U.S. Fourth Circuit: July 2011 Archives
U.S. Fourth Circuit - The FindLaw 4th Circuit Court of Appeals Opinion Summaries Blog

July 2011 Archives

Court Applies Davis Exclusionary Rule Holding Retroactively

Does a good-faith exception to the exclusionary rule permit the admission of evidence obtained by a police officer who conducts a search in objectively reasonable reliance on precedent that is later overruled?

Last month, the Supreme Court held in Davis v. United States that "searches conducted in objectively reasonable reliance on binding appellate precedent are not subject to the exclusionary rule," and this week the Fourth Circuit applied that reasoning to a case that been lingering on the docket while the circuit waited for Supreme Court clarification.

Court Upholds Sarbanes-Oxley Conviction of Child Porn Defendant

The news has been full of child pornography cases this summer. Just a few examples: Earlier this month, there was the California decision that a man who superimposed his teenage daughter's face on pornographic images was protected by the First Amendment because the relevant parts of child pornography must feature a child. In June, there was the story of a forced yearbook recall in Big Bear Lake, California after authorities discovered teenagers getting frisky in the background of a yearbook photo from a school dance.

With such sensationalist fare, we almost overlooked this arguably bland, unpublished Fourth Circuit challenge to a Sarbanes-Oxley conviction, until we realized that the law was being used to prosecute a man suspected of possessing child pornography.

Let's break this down together, shall we?

Circuit Accepting CJA, Capital Appellate Panel Applications

It's time to panic. You have a law school reunion next year, and you need a zinger to let those Order of the Coif members know that you haven't been resting on your laurels since you last saw them. You may not have clerked for the Supreme Court, but your federal criminal law practice makes Perry Mason look like Vinny Gambini.

Why not apply for the Fourth Circuit Court of Appeals's Criminal Justice Act or Capital Appellate Panels?

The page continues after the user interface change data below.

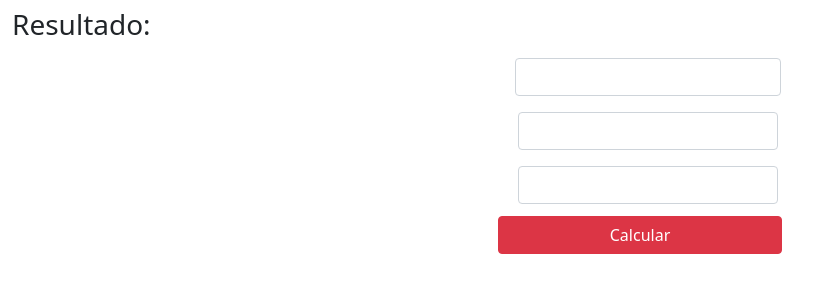
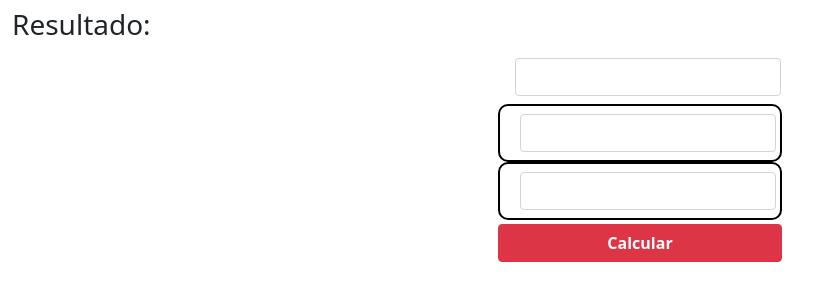
Before and after one commit to verooroaltamirano/Repaso_jquery, a plain HTML site: page index.html in a window 1280 px wide. Shown: the whole page, without its empty margins (0-831 px from the left). Drawn offline with nearby package versions, Linux system fonts and the light colour scheme.

Commit message:
cambiofin

```diff
--- a/css/estilos.css
+++ b/css/estilos.css
@@ -0,0 +1,12 @@
+.numero1{
+  border: 2px solid black;
+  border-radius: 10px;
+}
+.numero2{
+    border: 2px solid black;
+     border-radius: 10px;
+}
+.textu{
+    border: 2px solid black;
+     border-radius: 10px;
+}
--- a/index.html
+++ b/index.html
@@ -18,14 +18,15 @@
       <div class="col-3"> <input id="valor1" class=" m-2 form-control" type="number"></div>
 
     <div class="row justify-content-center">
-      <div class="col-3"><input id="valor2" class= " m-2 form-control" type="number"></div>
-    </div>
-    <div class="row justify-content-center">
-      <div class="col-3"> <input id="valor3" class= " m-2 form-control" type="text"></div>
+      <div class="col-3 numero1"><input id="valor2" class= " m-2 form-control" type="number"></div>
     </div>
 
     <div class="row justify-content-center">
-        <button type="button" class="btn btn-danger col-3 sm-2 m-1" id="cal">Calcular</button>
+      <div class="col-3 numero2"> <input id="valor3" class= " m-2 form-control" type="text"></div>
+    </div>
+
+    <div class="row justify-content-center">
+        <button type="button" class="fw-bold 4 texu btn btn-danger col-3 sm-2 m-1" id="cal">Calcular</button>
     </div>
   </div>
 
```
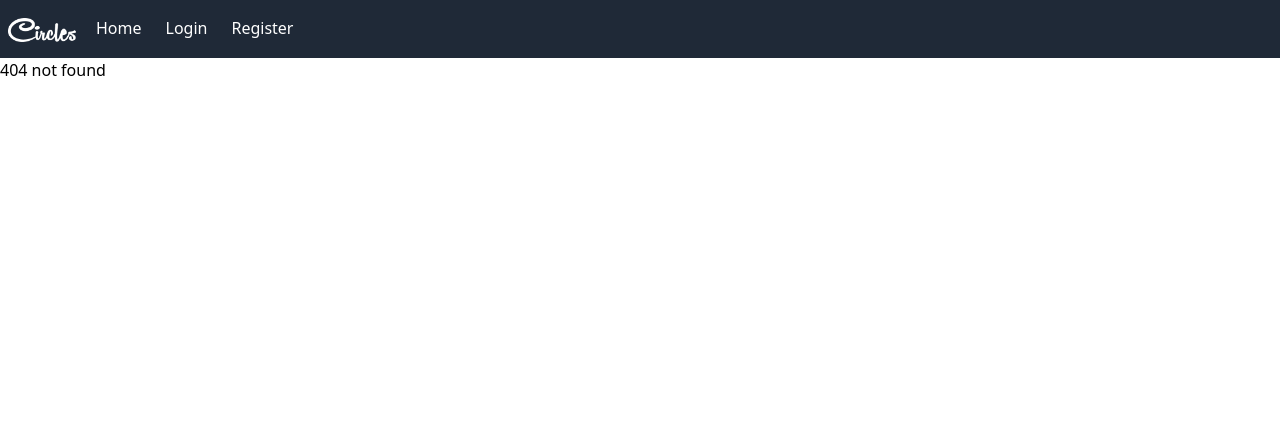
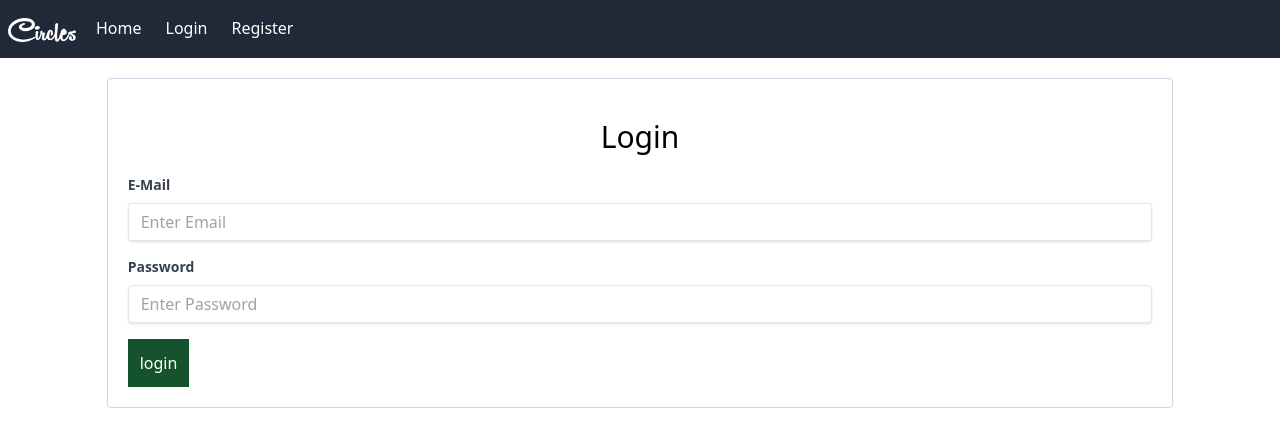
Before and after one commit to am1996/Circles, a Next.js app in the folder client/: page /user/login in a window 1280 px wide. Before the commit this address had no page. Shown: the top 446 px of the page. Built offline with nearby package versions, Linux system fonts and the light colour scheme.

Commit message:
adding login

```diff
--- /dev/null
+++ b/client/src/app/user/login/page.js
@@ -0,0 +1,78 @@
+"use client";
+import { useState, useRef, useContext } from "react";
+import { useRouter } from 'next/navigation';
+import WithGuest from "@/app/components/WithGuest";
+import { useAuth } from "@/app/context/GlobalContext";
+
+function login() {
+    let router = useRouter();
+    let formComponent = useRef();
+    let [errors, setErrors] = useState([]);
+    let {login} = useAuth();
+
+    async function submitData(e) {
+        e.preventDefault();
+
+        try {
+            let formdata = new FormData(formComponent.current);
+            let data = JSON.stringify({
+                email: formdata.get("email"),
+                password: formdata.get("password"),
+            });
+            let resp = await fetch(process.env.SERVER_URL + "user/login", {
+                method: "POST",
+                headers: {
+                    "Content-Type": "application/json",
+                },
+                body: data,
+                mode: "cors",
+            }).then(resp => resp.json());
+            if(resp.Error) {
+                setErrors([{msg:resp.Error,path:"Server Error"}]);
+            }
+            if(resp.accesstoken) {
+                login(resp.accesstoken,resp.refreshtoken);
+                setErrors([]);
+                router.push("/");
+            }
+            formComponent.current.reset();
+        } catch (e) {
+            console.log(e);
+            setErrors([{msg:e+"",path:"Server Error"}]);
+        }
+
+    }
+
+    return (
+        <div className="grid grid-cols-12">
+            <div className="col-start-2 col-span-10 border border-slate-300 rounded p-5 mt-5">
+                <h1 className="text-3xl py-5 text-center">Login</h1>
+                <form ref={formComponent} onSubmit={submitData}>
+                    <div className="mb-4">
+                        <label className="block text-gray-700 text-sm font-bold mb-2" >
+                            E-Mail
+                        </label>
+                        <input className="shadow appearance-none border rounded w-full py-2 px-3 text-gray-700 leading-tight focus:outline-none focus:shadow-outline" name="email" id="email" type="email" placeholder="Enter Email" />
+                        {errors.length > 0 ? errors.map((error, id) => {
+                            if(error.path =="email")
+                                return (<p className="text-red-500" key={id}>{error.msg}</p>);
+                        }) : ""}
+                    </div>
+                    <div className="mb-4">
+                        <label className="block text-gray-700 text-sm font-bold mb-2" >
+                            Password
+                        </label>
+                        <input className="shadow appearance-none border rounded w-full py-2 px-3 text-gray-700 leading-tight focus:outline-none focus:shadow-outline" name="password" id="password" type="password" placeholder="Enter Password" />
+                        {errors.length > 0 ? errors.map((error, id) => {
+                            if(error.path =="password" || error.path == "Server Error")
+                                return (<p className="text-red-500" key={id}>{error.msg}</p>);
+                        }) : ""}
+                    </div>
+                    <input value="login" className="btn bg-green-900 text-white p-3 cursor-pointer" type="submit" />
+                </form>
+            </div>
+        </div>
+    );
+}
+
+export default WithGuest(login);
```
Also changed, not shown: client/src/app/user/register/page.js (renamed from client/src/user/register/page.js).
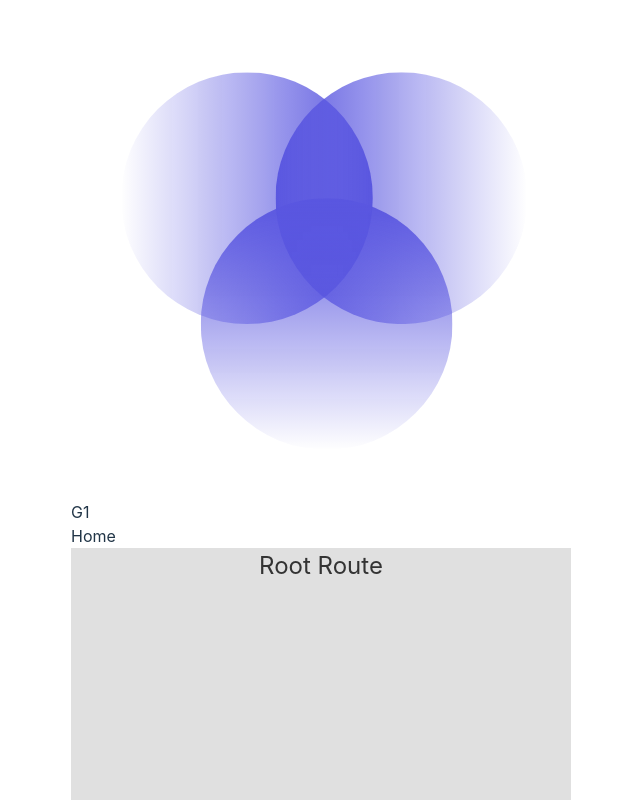
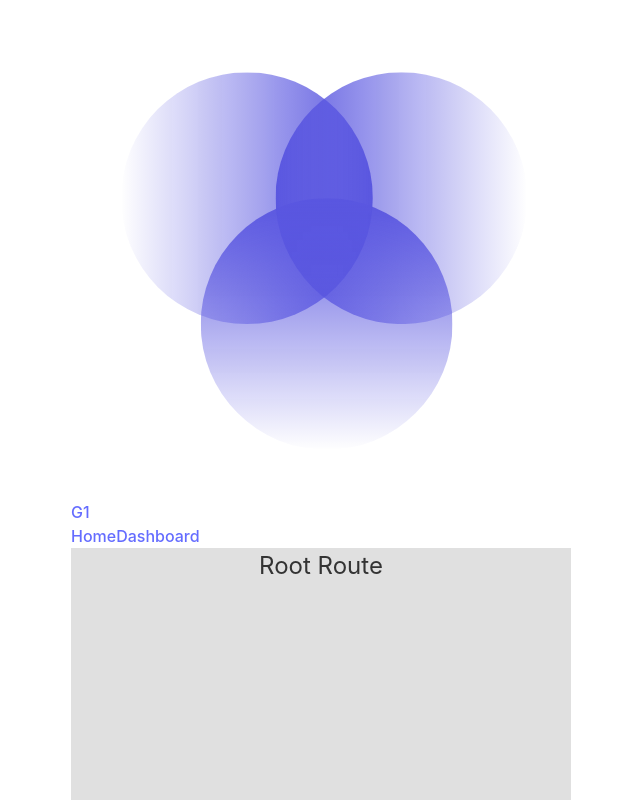
Before and after one commit to halomanlodestar/hackoverse, a React (Vite) app: page / in a window 1280 px wide. Shown: the top 800 px of the page, without its empty margins (319-959 px from the left). Built offline with nearby package versions, Linux system fonts and the light colour scheme.

Commit message:
Modified Dashboard

```diff
--- a/package.json
+++ b/package.json
@@ -10,6 +10,7 @@
     "preview": "vite preview"
   },
   "dependencies": {
+    "@gsap/react": "^2.1.0",
     "localforage": "^1.10.0",
     "match-sorter": "^6.3.4",
     "react": "^18.2.0",
--- a/src/App.css
+++ b/src/App.css
@@ -6,6 +6,14 @@
 html body {
   display: block;
   width: 100%;
+}
+
+a:visited {
+  color: #e1e1e1;
+}
+
+a:visited:hover {
+  color: #ffffff;
 }
 
 main {
--- a/src/components/Chart.tsx
+++ b/src/components/Chart.tsx
@@ -1,5 +1,3 @@
-import { useEffect, useState } from "react";
-
 interface CardProps {
   data: number[];
 }
@@ -22,11 +20,11 @@ const Chart = ({ data }: CardProps) => {
   //   ctx.stroke()
   // })
 
-  const [loadProgress, setLoadProgress] = useState(0);
-
-  useEffect(() => {
-    setTimeout(() => setLoadProgress(1), 600);
-  }, []);
+  // const [loadProgress, setLoadProgress] = useState(0);
+  //
+  // useEffect(() => {
+  //   setTimeout(() => setLoadProgress(1), 600);
+  // }, []);
 
   return (
     <div>
@@ -40,18 +38,16 @@ const Chart = ({ data }: CardProps) => {
             <div className={"h-full flex items-end"}>
               <div
                 className={"flex flex-col justify-end h-0 duration-700"}
-                style={{ height: `calc(${value}% * ${loadProgress})` }}
+                style={{ height: `calc(${value}%)` }}
               >
                 {/*<div className={"h-2 w-2 rounded-full bg-red-600"} />*/}
                 <div
                   key={index}
                   className={
-                    "relative bg-red-600 w-1 h-full rounded-t-xl flex justify-center space-x-2"
+                    "relative bg-purple-800  w-5 h-full rounded-t-xl flex justify-center space-x-2"
                   }
                 >
-                  <span className={"absolute -top-10"}>
-                    {value + 200 * loadProgress}
-                  </span>
+                  <span className={"absolute -top-10"}>{value}</span>
                 </div>
               </div>
             </div>
--- a/src/components/Navbar.tsx
+++ b/src/components/Navbar.tsx
@@ -2,6 +2,10 @@ const navItems = [
   {
     name: "Home",
     href: "/",
+  },
+  {
+    name: "Dashboard",
+    href: "/dashboard",
   },
 ];
 
@@ -13,20 +17,25 @@ const Navbar = () => {
       }
     >
       <div className={"w-4/5 flex items-center justify-between"}>
-        <div className={"flex items-center justify-center space-x-2"}>
+        <a className={"flex items-center justify-center space-x-2"} href={"/"}>
           <img
             alt={"logo"}
             src={"/logo-hackoverse.png"}
             className={"w-14 h-14 bg-[#333] rounded-full"}
           />
+
+          {/*<Link to={"dashboard"}>*/}
           <span className={"text-2sxl"}>G1</span>
-        </div>
-        <nav>
-          {navItems.map((item) => (
-            <li>{item.name}</li>
-          ))}
-        </nav>
+          {/*</Link>*/}
+        </a>
       </div>
+      <nav className={"flex items-center space-x-4"}>
+        {navItems.map((item) => (
+          <a href={item.href} className={"cursor-pointer"}>
+            {item.name}
+          </a>
+        ))}
+      </nav>
     </header>
   );
 };
--- a/src/routes/dashboard.tsx
+++ b/src/routes/dashboard.tsx
@@ -1,6 +1,10 @@
 import { placeholderData } from "../data.ts";
 import Chart from "../components/Chart.tsx";
-
+// import { useRef } from "react";
+import gsap from "gsap";
+import { useGSAP } from "@gsap/react";
+import { useState } from "react";
+import ScrollTrigger from "gsap/ScrollTrigger";
 const Dashboard = () => {
   // Name
   // Image
@@ -9,9 +13,27 @@ const Dashboard = () => {
   // Progress
   // medicine course
   //
+  gsap.registerPlugin(useGSAP);
+  gsap.registerPlugin(ScrollTrigger);
+
+  useGSAP(() => {
+    gsap.to("#chart", {
+      scrollTrigger: {
+        trigger: "#chart",
+        start: "top center",
+        end: "bottom center",
+        scrub: true,
+      },
+      onStart: () => {
+        setMultiplier(1);
+      },
+    });
+  });
+
+  const [multiplier, setMultiplier] = useState(0);
 
   const profileImage =
-    "https://thumbs.dreamstime.com/b/profile-picture-caucasian-male-employee-posing-office-happy-young-worker-look-camera-workplace-headshot-portrait-smiling-190186649.jpg";
+    "https://thumbs.dreamstime.com/b/profile-picture-caucasian-male-employee-posing-office-appy-young-worker-look-camera-workplace-headshot-portrait-smiling-190186649.jpg";
 
   return (
     <main className={"h-full"}>
@@ -146,8 +168,10 @@ const Dashboard = () => {
         className={"h-fit bg-neutral-300 p-4 space-y-4 rounded-2xl w-4/5"}
       >
         <h3>Your Progress</h3>
-        <div>
-          <Chart data={[10, 80, 30, 40, 33, 90, 58]} />
+        <div id={"chart"}>
+          <Chart
+            data={[10, 80, 30, 40, 33, 90, 58].map((item) => item * multiplier)}
+          />
         </div>
       </section>
     </main>
```
Also changed, not shown: 1 other file (tests, documents, lock files or other folders).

The CJA and Capital Appellate Panels are comprised of attorneys who are eligible and willing to accept appellate appointments from the Fourth Circuit. Members of the CJA Appellate Panel are appointed in criminal cases when new counsel must be appointed on appeal, and members of the Capital Appellate Panel are appointed in capital cases when new counsel must be appointed on direct appeal or on collateral appeal.

A three-judge panel of the Fourth Circuit Court of Appeals ruled this week that the federal government was correct in withholding Medicaid money from the State of West Virginia. In the simplest words -- the Fourth Circuit Court of Appeals found that the State's Attorney General had misapplied funds owed the government from a pharmaceutical lawsuit settlement.

The ruling came out on Wednesday and held in favor of the Centers for Medicare and Medicaid Services, reports Legal Newsline.

Lawyers will convene later this month to discuss the path of a case that made it up to the Fourth Circuit Court of Appeals earlier this year.

The case involved Jeffrey MacDonald, a former Army surgeon at Fort Bragg. MacDonald was convicted in a 1970 murder of his pregnant wife and two daughters. He maintained his innocence throughout his trial, which culminated in a 1979 conviction.

MacDonald claims that he had evidence that exonerated him. He is currently serving three life sentences, reports the Fayetteville Observer.

The Fourth Circuit Court of Appeals vacated a sentence and remanded the case for further proceedings where the district court reduced a sentence from ninety-six months to one day.

The case involved defendant James Clawson, charged with being a moderator of a child pornography website. He cooperated with the government and pleaded guilty to charges of distributing child pornography and at the time of his plea, it became known that he suffered from ADHD and depression, requiring certain medication daily.

Now, under Federal Rules of Criminal Procedure Rule 35(b), the motion could have been made to reduce his sentence, for providing substantial assistance to the government.